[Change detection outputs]
■ ■ ■

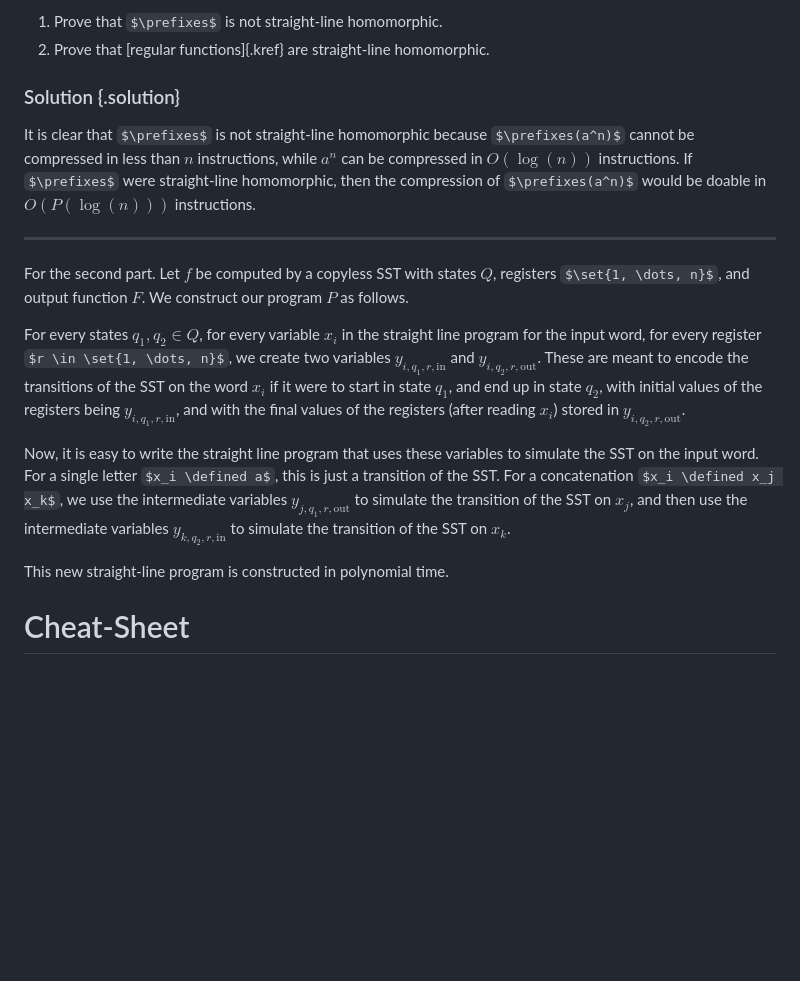
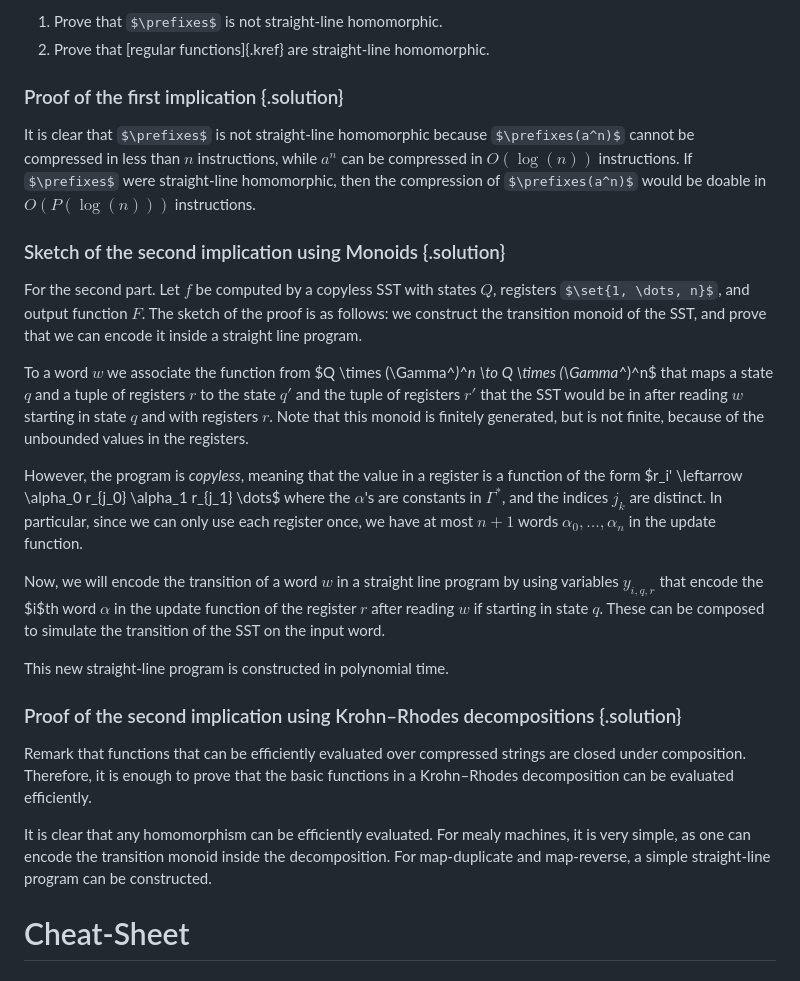
Before and after one commit to AliaumeL/transducer-exercices, a Markdown page: content/session-12.md, the part around the change printed below. GitHub-like rendering; some formulas as TeX source; blank space fills up the shorter version.

Commit message:
exercices update

```diff
--- a/content/session-12.md
+++ b/content/session-12.md
@@ -292,7 +301,8 @@ e(P(X))$, where $e$ is the expansion function.
 1. Prove that $\prefixes$ is not straight-line homomorphic.
 2. Prove that [regular functions]{.kref} are straight-line homomorphic.
 
-### Solution {.solution}
+### Proof of the first implication {.solution}
+
 
 It is clear that $\prefixes$ is not straight-line homomorphic because
 $\prefixes(a^n)$ cannot be compressed in less than $n$ instructions, while
@@ -300,28 +310,44 @@ $a^n$ can be compressed in $O(\log(n))$ instructions. If $\prefixes$ were
 straight-line homomorphic, then the compression of $\prefixes(a^n)$ would be
 doable in $O(P(\log(n)))$ instructions.
 
----
+### Sketch of the second implication using Monoids {.solution}
 
 For the second part. Let $f$ be computed by a copyless SST with states $Q$,
-registers $\set{1, \dots, n}$, and output function $F$.
-We construct our program $P$ as follows.
+registers $\set{1, \dots, n}$, and output function $F$. The sketch of the proof
+is as follows: we construct the transition monoid of the SST, and prove that we
+can encode it inside a straight line program.
 
-For every states $q_1, q_2 \in Q$, for every variable $x_i$ in the straight
-line program for the input word, for every register $r \in \set{1, \dots, n}$,
-we create two variables $y_{i,q_1,r,\text{in}}$ and $y_{i,q_2,r,\text{out}}$.
-These are meant to encode the transitions of the SST on the word $x_i$ if it
-were to start in state $q_1$, and end up in state $q_2$, with initial values of
-the registers being $y_{i,q_1,r,\text{in}}$, and with the final values of the
-registers (after reading $x_i$) stored in $y_{i,q_2,r,\text{out}}$.
+To a word $w$ we associate the function from $Q \times (\Gamma^*)^n \to
+Q \times (\Gamma^*)^n$ that maps a state $q$ and a tuple of registers $r$ to
+the state $q'$ and the tuple of registers $r'$ that the SST would be in after
+reading $w$ starting in state $q$ and with registers $r$. Note that this monoid
+is finitely generated, but is not finite, because of the unbounded
+values in the registers.
 
-Now, it is easy to write the straight line program that uses these variables to
-simulate the SST on the input word. For a single letter $x_i \defined a$, this
-is just a transition of the SST. For a concatenation $x_i \defined x_j x_k$, we
-use the intermediate variables $y_{j,q_1,r,\text{out}}$ to simulate the
-transition of the SST on $x_j$, and then use the intermediate variables
-$y_{k,q_2,r,\text{in}}$ to simulate the transition of the SST on $x_k$.
+However, the program is *copyless*, meaning that the value in a register is
+a function of the form $r_i' \leftarrow \alpha_0 r_{j_0} \alpha_1 r_{j_1}
+\dots$ where the $\alpha$'s are constants in $\Gamma^*$, and the indices $j_k$
+are distinct. In particular, since we can only use each register once, we have
+at most $n+1$ words $\alpha_0, \dots, \alpha_n$ in the update function.
+
+Now, we will encode the transition of a word $w$ in a straight line program by
+using variables $y_{i,q,r}$ that encode the $i$th word $\alpha$ in the update
+function of the register $r$ after reading $w$ if starting in state $q$.
+These can be composed to simulate the transition of the SST on the input word.
 
 This new straight-line program is constructed in polynomial time.
+
+### Proof of the second implication using Krohn–Rhodes decompositions {.solution}
+
+Remark that functions that can be efficiently evaluated over compressed strings
+are closed under composition. Therefore, it is enough to prove that the
+basic functions in a Krohn–Rhodes decomposition can be evaluated efficiently.
+
+It is clear that any homomorphism can be efficiently evaluated. For mealy
+machines, it is very simple, as one can encode the transition monoid inside the
+decomposition. For map-duplicate and map-reverse, a simple straight-line
+program can be constructed.
+
 
 # Cheat-Sheet
 
```
Also changed, not shown: other parts of content/session-12.md (+20 -11 lines).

■ ■ ■

> _ABOUT THIS EXERCISE_: The lines needed are those in the data above that hold the string "evaluated"; copy each of them.

> _SOLUTION FOR THIS TASK_:
+Remark that functions that can be efficiently evaluated over compressed strings
+basic functions in a Krohn–Rhodes decomposition can be evaluated efficiently.
+It is clear that any homomorphism can be efficiently evaluated. For mealy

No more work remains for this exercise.